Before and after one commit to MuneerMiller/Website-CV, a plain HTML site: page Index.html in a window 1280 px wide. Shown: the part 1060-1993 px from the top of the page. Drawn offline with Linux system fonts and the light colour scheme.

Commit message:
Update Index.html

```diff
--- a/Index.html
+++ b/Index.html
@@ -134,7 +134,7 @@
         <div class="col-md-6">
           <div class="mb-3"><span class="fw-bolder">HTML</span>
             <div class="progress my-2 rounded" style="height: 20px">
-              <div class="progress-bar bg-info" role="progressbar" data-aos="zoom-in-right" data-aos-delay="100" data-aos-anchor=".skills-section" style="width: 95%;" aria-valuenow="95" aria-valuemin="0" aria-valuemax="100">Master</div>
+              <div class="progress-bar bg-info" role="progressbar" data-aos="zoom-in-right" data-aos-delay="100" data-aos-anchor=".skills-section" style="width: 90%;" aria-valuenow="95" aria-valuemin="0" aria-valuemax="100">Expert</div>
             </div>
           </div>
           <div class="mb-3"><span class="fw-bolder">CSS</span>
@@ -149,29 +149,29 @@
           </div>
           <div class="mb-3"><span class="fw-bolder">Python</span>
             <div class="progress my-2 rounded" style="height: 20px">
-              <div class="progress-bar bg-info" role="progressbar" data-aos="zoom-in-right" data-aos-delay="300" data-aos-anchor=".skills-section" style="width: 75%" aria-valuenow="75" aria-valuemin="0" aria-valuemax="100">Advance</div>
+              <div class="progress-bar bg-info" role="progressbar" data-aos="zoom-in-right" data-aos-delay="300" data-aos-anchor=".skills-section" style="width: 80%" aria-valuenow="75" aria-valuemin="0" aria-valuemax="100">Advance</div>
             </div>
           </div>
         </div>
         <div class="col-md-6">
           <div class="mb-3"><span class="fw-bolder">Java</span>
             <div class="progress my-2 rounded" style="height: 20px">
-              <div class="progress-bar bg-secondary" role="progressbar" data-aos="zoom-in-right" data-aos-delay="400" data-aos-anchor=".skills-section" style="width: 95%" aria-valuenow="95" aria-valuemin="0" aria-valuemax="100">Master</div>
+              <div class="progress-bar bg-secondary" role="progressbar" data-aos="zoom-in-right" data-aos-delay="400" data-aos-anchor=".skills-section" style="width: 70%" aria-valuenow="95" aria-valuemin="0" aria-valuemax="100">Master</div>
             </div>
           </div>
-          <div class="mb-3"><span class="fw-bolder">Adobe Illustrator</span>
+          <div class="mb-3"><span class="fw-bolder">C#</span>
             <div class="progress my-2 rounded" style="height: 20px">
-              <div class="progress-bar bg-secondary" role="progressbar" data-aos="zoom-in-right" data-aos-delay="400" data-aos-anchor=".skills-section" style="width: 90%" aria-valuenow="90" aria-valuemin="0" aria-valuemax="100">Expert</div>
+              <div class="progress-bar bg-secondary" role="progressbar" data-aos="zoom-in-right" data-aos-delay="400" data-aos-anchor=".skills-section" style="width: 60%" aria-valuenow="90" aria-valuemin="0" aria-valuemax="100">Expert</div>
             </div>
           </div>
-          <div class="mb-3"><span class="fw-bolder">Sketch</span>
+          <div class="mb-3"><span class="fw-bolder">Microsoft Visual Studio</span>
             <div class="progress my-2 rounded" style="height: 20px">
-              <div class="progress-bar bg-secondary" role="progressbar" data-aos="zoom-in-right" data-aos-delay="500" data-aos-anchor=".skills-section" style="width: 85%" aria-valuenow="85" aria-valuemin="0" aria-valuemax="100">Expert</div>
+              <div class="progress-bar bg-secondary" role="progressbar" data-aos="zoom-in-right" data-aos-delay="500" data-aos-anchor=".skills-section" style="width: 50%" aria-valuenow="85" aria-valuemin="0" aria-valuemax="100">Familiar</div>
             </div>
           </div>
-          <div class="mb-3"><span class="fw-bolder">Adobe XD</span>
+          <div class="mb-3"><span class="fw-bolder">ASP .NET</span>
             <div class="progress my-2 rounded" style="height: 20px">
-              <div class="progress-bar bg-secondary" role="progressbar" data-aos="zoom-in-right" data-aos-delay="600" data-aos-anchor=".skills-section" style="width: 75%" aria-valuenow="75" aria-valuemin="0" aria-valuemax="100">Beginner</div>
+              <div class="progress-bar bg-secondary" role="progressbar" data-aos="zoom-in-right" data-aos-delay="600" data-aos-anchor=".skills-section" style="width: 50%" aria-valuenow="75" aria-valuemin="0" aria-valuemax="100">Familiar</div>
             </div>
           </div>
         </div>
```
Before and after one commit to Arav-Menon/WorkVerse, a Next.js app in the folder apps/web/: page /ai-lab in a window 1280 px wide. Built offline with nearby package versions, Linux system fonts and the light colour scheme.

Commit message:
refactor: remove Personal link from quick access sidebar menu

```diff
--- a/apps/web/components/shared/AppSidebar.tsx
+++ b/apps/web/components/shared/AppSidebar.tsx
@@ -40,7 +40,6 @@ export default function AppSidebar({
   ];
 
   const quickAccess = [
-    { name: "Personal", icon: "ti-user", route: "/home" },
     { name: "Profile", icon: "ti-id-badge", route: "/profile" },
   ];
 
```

Exercise details:
All of the material should be set down exactly as it reads.

Result of this task:
Before and after one commit to MuneerMiller/Website-CV, a plain HTML site: page Index.html in a window 1280 px wide. Shown: the part 1060-1993 px from the top of the page. Drawn offline with Linux system fonts and the light colour scheme.

Commit message:
Update Index.html

```diff
--- a/Index.html
+++ b/Index.html
@@ -134,7 +134,7 @@
         <div class="col-md-6">
           <div class="mb-3"><span class="fw-bolder">HTML</span>
             <div class="progress my-2 rounded" style="height: 20px">
-              <div class="progress-bar bg-info" role="progressbar" data-aos="zoom-in-right" data-aos-delay="100" data-aos-anchor=".skills-section" style="width: 95%;" aria-valuenow="95" aria-valuemin="0" aria-valuemax="100">Master</div>
+              <div class="progress-bar bg-info" role="progressbar" data-aos="zoom-in-right" data-aos-delay="100" data-aos-anchor=".skills-section" style="width: 90%;" aria-valuenow="95" aria-valuemin="0" aria-valuemax="100">Expert</div>
             </div>
           </div>
           <div class="mb-3"><span class="fw-bolder">CSS</span>
@@ -149,29 +149,29 @@
           </div>
           <div class="mb-3"><span class="fw-bolder">Python</span>
             <div class="progress my-2 rounded" style="height: 20px">
-              <div class="progress-bar bg-info" role="progressbar" data-aos="zoom-in-right" data-aos-delay="300" data-aos-anchor=".skills-section" style="width: 75%" aria-valuenow="75" aria-valuemin="0" aria-valuemax="100">Advance</div>
+              <div class="progress-bar bg-info" role="progressbar" data-aos="zoom-in-right" data-aos-delay="300" data-aos-anchor=".skills-section" style="width: 80%" aria-valuenow="75" aria-valuemin="0" aria-valuemax="100">Advance</div>
             </div>
           </div>
         </div>
         <div class="col-md-6">
           <div class="mb-3"><span class="fw-bolder">Java</span>
             <div class="progress my-2 rounded" style="height: 20px">
-              <div class="progress-bar bg-secondary" role="progressbar" data-aos="zoom-in-right" data-aos-delay="400" data-aos-anchor=".skills-section" style="width: 95%" aria-valuenow="95" aria-valuemin="0" aria-valuemax="100">Master</div>
+              <div class="progress-bar bg-secondary" role="progressbar" data-aos="zoom-in-right" data-aos-delay="400" data-aos-anchor=".skills-section" style="width: 70%" aria-valuenow="95" aria-valuemin="0" aria-valuemax="100">Master</div>
             </div>
           </div>
-          <div class="mb-3"><span class="fw-bolder">Adobe Illustrator</span>
+          <div class="mb-3"><span class="fw-bolder">C#</span>
             <div class="progress my-2 rounded" style="height: 20px">
-              <div class="progress-bar bg-secondary" role="progressbar" data-aos="zoom-in-right" data-aos-delay="400" data-aos-anchor=".skills-section" style="width: 90%" aria-valuenow="90" aria-valuemin="0" aria-valuemax="100">Expert</div>
+              <div class="progress-bar bg-secondary" role="progressbar" data-aos="zoom-in-right" data-aos-delay="400" data-aos-anchor=".skills-section" style="width: 60%" aria-valuenow="90" aria-valuemin="0" aria-valuemax="100">Expert</div>
             </div>
           </div>
-          <div class="mb-3"><span class="fw-bolder">Sketch</span>
+          <div class="mb-3"><span class="fw-bolder">Microsoft Visual Studio</span>
             <div class="progress my-2 rounded" style="height: 20px">
-              <div class="progress-bar bg-secondary" role="progressbar" data-aos="zoom-in-right" data-aos-delay="500" data-aos-anchor=".skills-section" style="width: 85%" aria-valuenow="85" aria-valuemin="0" aria-valuemax="100">Expert</div>
+              <div class="progress-bar bg-secondary" role="progressbar" data-aos="zoom-in-right" data-aos-delay="500" data-aos-anchor=".skills-section" style="width: 50%" aria-valuenow="85" aria-valuemin="0" aria-valuemax="100">Familiar</div>
             </div>
           </div>
-          <div class="mb-3"><span class="fw-bolder">Adobe XD</span>
+          <div class="mb-3"><span class="fw-bolder">ASP .NET</span>
             <div class="progress my-2 rounded" style="height: 20px">
-              <div class="progress-bar bg-secondary" role="progressbar" data-aos="zoom-in-right" data-aos-delay="600" data-aos-anchor=".skills-section" style="width: 75%" aria-valuenow="75" aria-valuemin="0" aria-valuemax="100">Beginner</div>
+              <div class="progress-bar bg-secondary" role="progressbar" data-aos="zoom-in-right" data-aos-delay="600" data-aos-anchor=".skills-section" style="width: 50%" aria-valuenow="75" aria-valuemin="0" aria-valuemax="100">Familiar</div>
             </div>
           </div>
         </div>
```
Before and after one commit to Arav-Menon/WorkVerse, a Next.js app in the folder apps/web/: page /ai-lab in a window 1280 px wide. Built offline with nearby package versions, Linux system fonts and the light colour scheme.

Commit message:
refactor: remove Personal link from quick access sidebar menu

```diff
--- a/apps/web/components/shared/AppSidebar.tsx
+++ b/apps/web/components/shared/AppSidebar.tsx
@@ -40,7 +40,6 @@ export default function AppSidebar({
   ];
 
   const quickAccess = [
-    { name: "Personal", icon: "ti-user", route: "/home" },
     { name: "Profile", icon: "ti-id-badge", route: "/profile" },
   ];
 
```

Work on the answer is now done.